In the heated Senate race between Rep. Rick Lazio (R-N.Y.) and first lady Hillary Rodham Clinton (D), the New York Conservative Party has released an attack ad comparing Clinton's failed national health care plan to the children's game 'Operation,' Newsday reports. The ad opens with a picture of Clinton, then cuts to a woman's hand touching a cartoon body that produces a buzzing sound each time the woman touches it. The narrator states: "Remember the last time we trusted Hillary Clinton with an important job in Washington? In 1993, she operated on health care. She proposed a government-run system. A bureaucratic plan of rationing that destroyed your choice of doctors. A 27% tax increase, with 2 million jobs lost. She worked in secret and had to be sued to disclose the details. So if you trust Hillary Clinton, maybe you should see your doctor.

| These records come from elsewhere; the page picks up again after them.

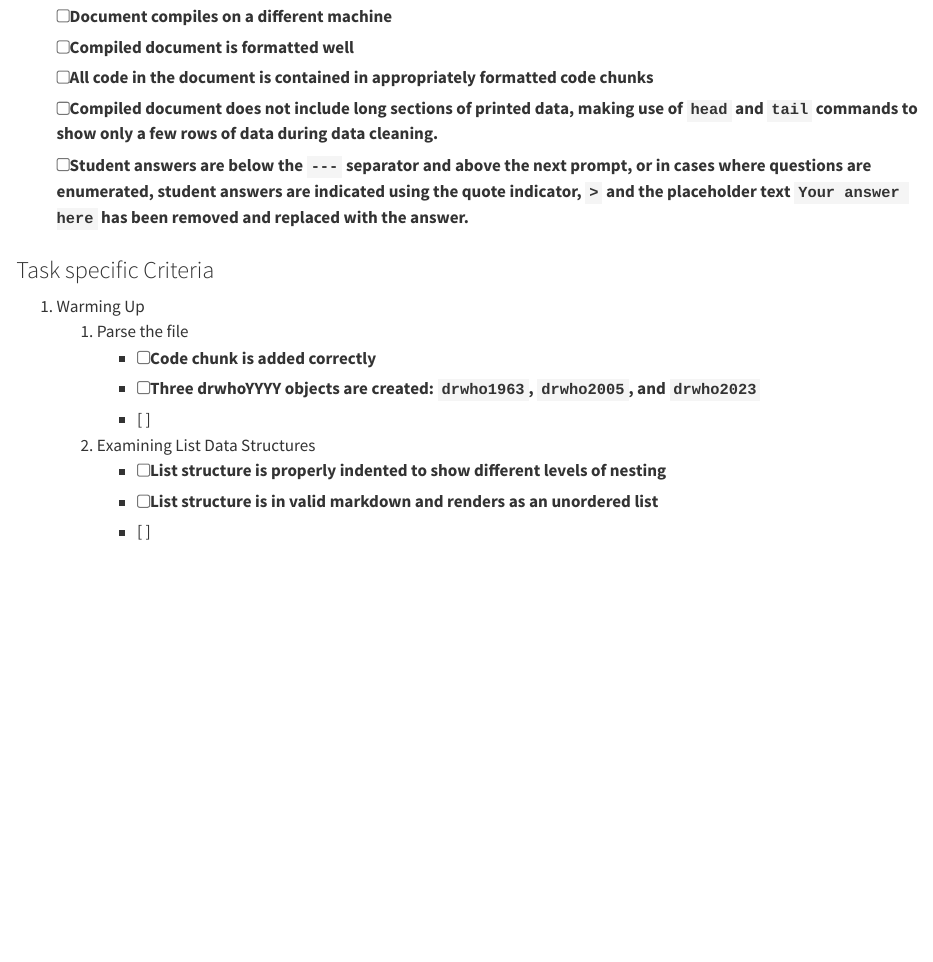
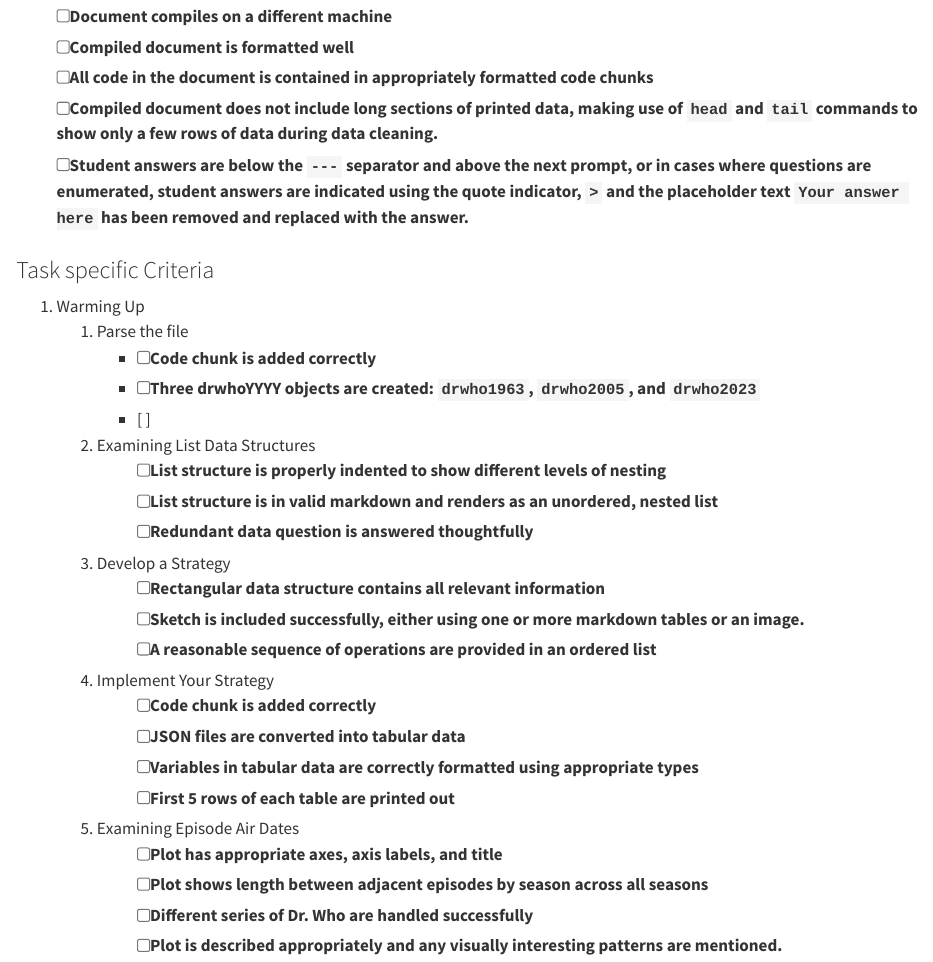
Before and after one commit to unl-stat351/list-processing-vitekmj, a Quarto document (tilt.qmd): the page in a window 1100 px wide, from 850 px down. Rendered offline with R 4.5, knitr and Pandoc in place of Quarto, with nearby package versions.

Commit message:
More tilt stuff as well as a bit more scaffolding wrt markdown structure

```diff
--- a/tilt.qmd
+++ b/tilt.qmd
@@ -50,5 +50,19 @@ This assignment will help you to become familiar with important knowledge in thi
         - [ ]
     2. Examining List Data Structures
         - [ ] List structure is properly indented to show different levels of nesting
-        - [ ] List structure is in valid markdown and renders as an unordered list
-        - [ ]
+        - [ ] List structure is in valid markdown and renders as an unordered, nested list
+        - [ ] Redundant data question is answered thoughtfully
+    3. Develop a Strategy
+        - [ ] Rectangular data structure contains all relevant information
+        - [ ] Sketch is included successfully, either using one or more markdown tables or an image.
+        - [ ] A reasonable sequence of operations are provided in an ordered list
+    4. Implement Your Strategy
+        - [ ] Code chunk is added correctly
+        - [ ] JSON files are converted into tabular data
+        - [ ] Variables in tabular data are correctly formatted using appropriate types
+        - [ ] First 5 rows of each table are printed out
+    5. Examining Episode Air Dates
+        - [ ] Plot has appropriate axes, axis labels, and title
+        - [ ] Plot shows length between adjacent episodes by season across all seasons
+        - [ ] Different series of Dr. Who are handled successfully
+        - [ ] Plot is described appropriately and any visually interesting patterns are mentioned.
```
Also changed, not shown: index.qmd (+14 -1 lines).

While you still can" (Riley, 9/19). Nelson Warfield, who produced the ad for the Conservative Party, said the health care issue "is a real vulnerability for [Clinton]." The Lazio campaign, which did not know about the ad until questioned about it, has attempted to pick up on the theme, targeting a different aspect of Clinton's failed health plan on a daily basis. A Lazio aide said they are attempting to show what may have happened in New York under the plan, such as cutting reimbursements for teaching hospitals. In addition, they are using the theme to depict Clinton as an advocate of large government and question her "competence and credibility" (Nagourney, New York Times, 9/17). Clinton shot back, calling the ad was an example of Lazio's "hypocrisy" because the spot was financed with unregulated soft money. Lazio supporters say they will only stop using soft money to finance ad campaigns if Clinton, who has raised more than $4 million in soft money, agrees to do the same. (Riley, 9/19). To view the ad, go to http://video.cloakroom.com/2000archive/09/0921nycp1.rm. Note: You will need RealPlayer G2 to view the ad.This is part of the California Healthline Daily Edition, a summary of health policy coverage from major news organizations. Sign up for an email subscription.